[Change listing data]
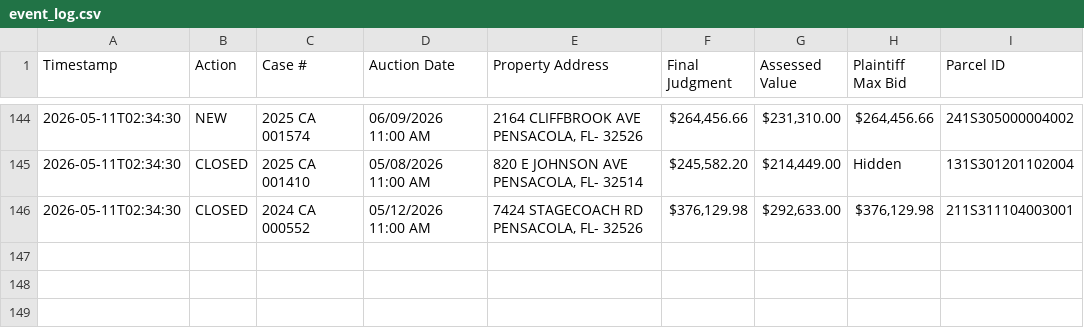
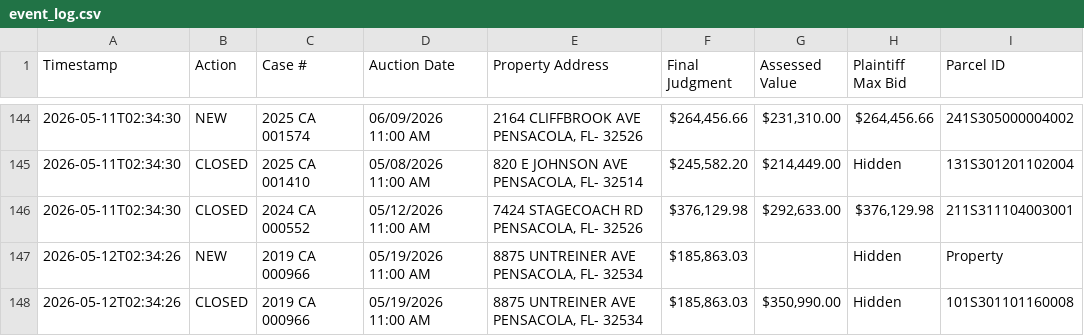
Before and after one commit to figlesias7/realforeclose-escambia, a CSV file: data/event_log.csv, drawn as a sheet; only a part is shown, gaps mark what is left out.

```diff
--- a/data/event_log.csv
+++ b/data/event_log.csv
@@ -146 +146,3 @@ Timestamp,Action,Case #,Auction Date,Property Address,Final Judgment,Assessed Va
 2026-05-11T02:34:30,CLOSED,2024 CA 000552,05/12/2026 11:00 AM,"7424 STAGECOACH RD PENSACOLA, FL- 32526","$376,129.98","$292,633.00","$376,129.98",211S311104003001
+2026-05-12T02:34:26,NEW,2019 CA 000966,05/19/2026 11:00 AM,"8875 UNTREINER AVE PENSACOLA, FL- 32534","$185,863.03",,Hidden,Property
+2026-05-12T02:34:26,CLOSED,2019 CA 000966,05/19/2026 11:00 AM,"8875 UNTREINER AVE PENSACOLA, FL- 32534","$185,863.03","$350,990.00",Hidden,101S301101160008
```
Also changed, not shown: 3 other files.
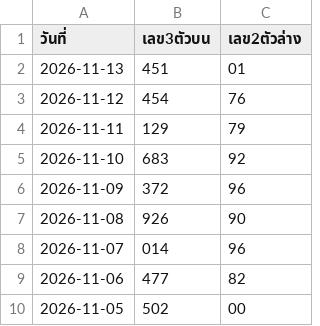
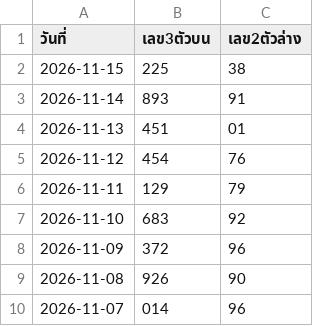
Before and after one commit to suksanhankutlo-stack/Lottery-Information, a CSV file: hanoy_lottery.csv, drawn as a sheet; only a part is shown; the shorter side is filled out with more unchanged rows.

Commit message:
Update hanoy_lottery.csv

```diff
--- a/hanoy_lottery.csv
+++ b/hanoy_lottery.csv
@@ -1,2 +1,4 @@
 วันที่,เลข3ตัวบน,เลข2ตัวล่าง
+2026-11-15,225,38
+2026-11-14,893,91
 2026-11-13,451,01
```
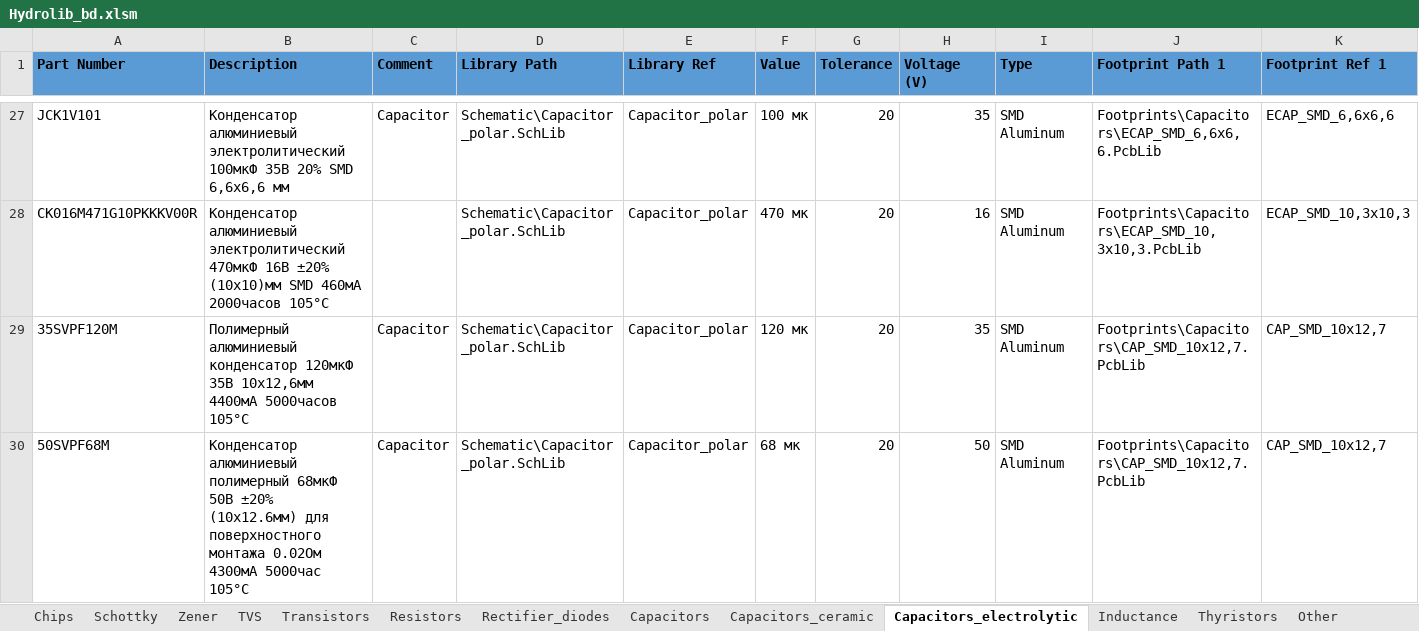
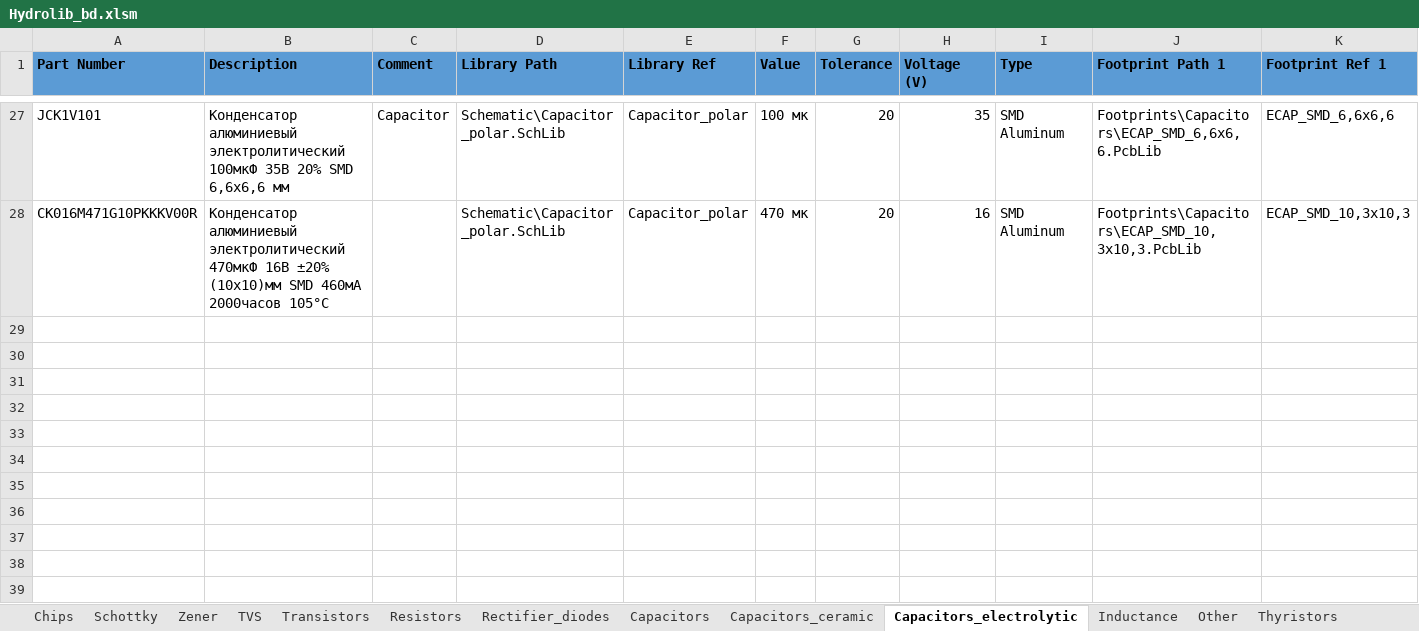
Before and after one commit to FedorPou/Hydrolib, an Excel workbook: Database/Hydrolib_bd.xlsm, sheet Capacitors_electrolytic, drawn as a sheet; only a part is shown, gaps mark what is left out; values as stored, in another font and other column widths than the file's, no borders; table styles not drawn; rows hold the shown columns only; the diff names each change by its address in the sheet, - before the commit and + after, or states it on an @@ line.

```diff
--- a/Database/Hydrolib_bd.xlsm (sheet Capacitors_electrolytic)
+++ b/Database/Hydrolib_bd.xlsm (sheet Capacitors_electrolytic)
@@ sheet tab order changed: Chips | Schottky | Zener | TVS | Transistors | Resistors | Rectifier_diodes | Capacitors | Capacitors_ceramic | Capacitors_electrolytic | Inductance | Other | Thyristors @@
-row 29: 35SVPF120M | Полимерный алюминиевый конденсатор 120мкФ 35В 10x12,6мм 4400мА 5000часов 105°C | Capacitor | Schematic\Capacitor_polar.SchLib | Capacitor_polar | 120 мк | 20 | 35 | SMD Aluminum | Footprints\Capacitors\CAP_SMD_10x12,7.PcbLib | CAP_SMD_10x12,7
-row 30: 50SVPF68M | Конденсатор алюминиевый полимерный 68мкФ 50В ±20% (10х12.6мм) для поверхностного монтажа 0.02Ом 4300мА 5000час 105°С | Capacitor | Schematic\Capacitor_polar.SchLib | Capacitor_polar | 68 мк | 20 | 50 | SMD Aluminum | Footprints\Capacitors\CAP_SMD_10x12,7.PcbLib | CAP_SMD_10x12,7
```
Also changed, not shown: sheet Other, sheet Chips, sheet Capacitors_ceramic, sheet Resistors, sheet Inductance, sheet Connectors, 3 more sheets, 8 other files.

TASK ITEM:
Print the records above verbatim, minus any pictures.

TASK RESULT:
Before and after one commit to figlesias7/realforeclose-escambia, a CSV file: data/event_log.csv, drawn as a sheet; only a part is shown, gaps mark what is left out.

```diff
--- a/data/event_log.csv
+++ b/data/event_log.csv
@@ -146 +146,3 @@ Timestamp,Action,Case #,Auction Date,Property Address,Final Judgment,Assessed Va
 2026-05-11T02:34:30,CLOSED,2024 CA 000552,05/12/2026 11:00 AM,"7424 STAGECOACH RD PENSACOLA, FL- 32526","$376,129.98","$292,633.00","$376,129.98",211S311104003001
+2026-05-12T02:34:26,NEW,2019 CA 000966,05/19/2026 11:00 AM,"8875 UNTREINER AVE PENSACOLA, FL- 32534","$185,863.03",,Hidden,Property
+2026-05-12T02:34:26,CLOSED,2019 CA 000966,05/19/2026 11:00 AM,"8875 UNTREINER AVE PENSACOLA, FL- 32534","$185,863.03","$350,990.00",Hidden,101S301101160008
```
Also changed, not shown: 3 other files.
Before and after one commit to suksanhankutlo-stack/Lottery-Information, a CSV file: hanoy_lottery.csv, drawn as a sheet; only a part is shown; the shorter side is filled out with more unchanged rows.

Commit message:
Update hanoy_lottery.csv

```diff
--- a/hanoy_lottery.csv
+++ b/hanoy_lottery.csv
@@ -1,2 +1,4 @@
 วันที่,เลข3ตัวบน,เลข2ตัวล่าง
+2026-11-15,225,38
+2026-11-14,893,91
 2026-11-13,451,01
```
Before and after one commit to FedorPou/Hydrolib, an Excel workbook: Database/Hydrolib_bd.xlsm, sheet Capacitors_electrolytic, drawn as a sheet; only a part is shown, gaps mark what is left out; values as stored, in another font and other column widths than the file's, no borders; table styles not drawn; rows hold the shown columns only; the diff names each change by its address in the sheet, - before the commit and + after, or states it on an @@ line.

```diff
--- a/Database/Hydrolib_bd.xlsm (sheet Capacitors_electrolytic)
+++ b/Database/Hydrolib_bd.xlsm (sheet Capacitors_electrolytic)
@@ sheet tab order changed: Chips | Schottky | Zener | TVS | Transistors | Resistors | Rectifier_diodes | Capacitors | Capacitors_ceramic | Capacitors_electrolytic | Inductance | Other | Thyristors @@
-row 29: 35SVPF120M | Полимерный алюминиевый конденсатор 120мкФ 35В 10x12,6мм 4400мА 5000часов 105°C | Capacitor | Schematic\Capacitor_polar.SchLib | Capacitor_polar | 120 мк | 20 | 35 | SMD Aluminum | Footprints\Capacitors\CAP_SMD_10x12,7.PcbLib | CAP_SMD_10x12,7
-row 30: 50SVPF68M | Конденсатор алюминиевый полимерный 68мкФ 50В ±20% (10х12.6мм) для поверхностного монтажа 0.02Ом 4300мА 5000час 105°С | Capacitor | Schematic\Capacitor_polar.SchLib | Capacitor_polar | 68 мк | 20 | 50 | SMD Aluminum | Footprints\Capacitors\CAP_SMD_10x12,7.PcbLib | CAP_SMD_10x12,7
```
Also changed, not shown: sheet Other, sheet Chips, sheet Capacitors_ceramic, sheet Resistors, sheet Inductance, sheet Connectors, 3 more sheets, 8 other files.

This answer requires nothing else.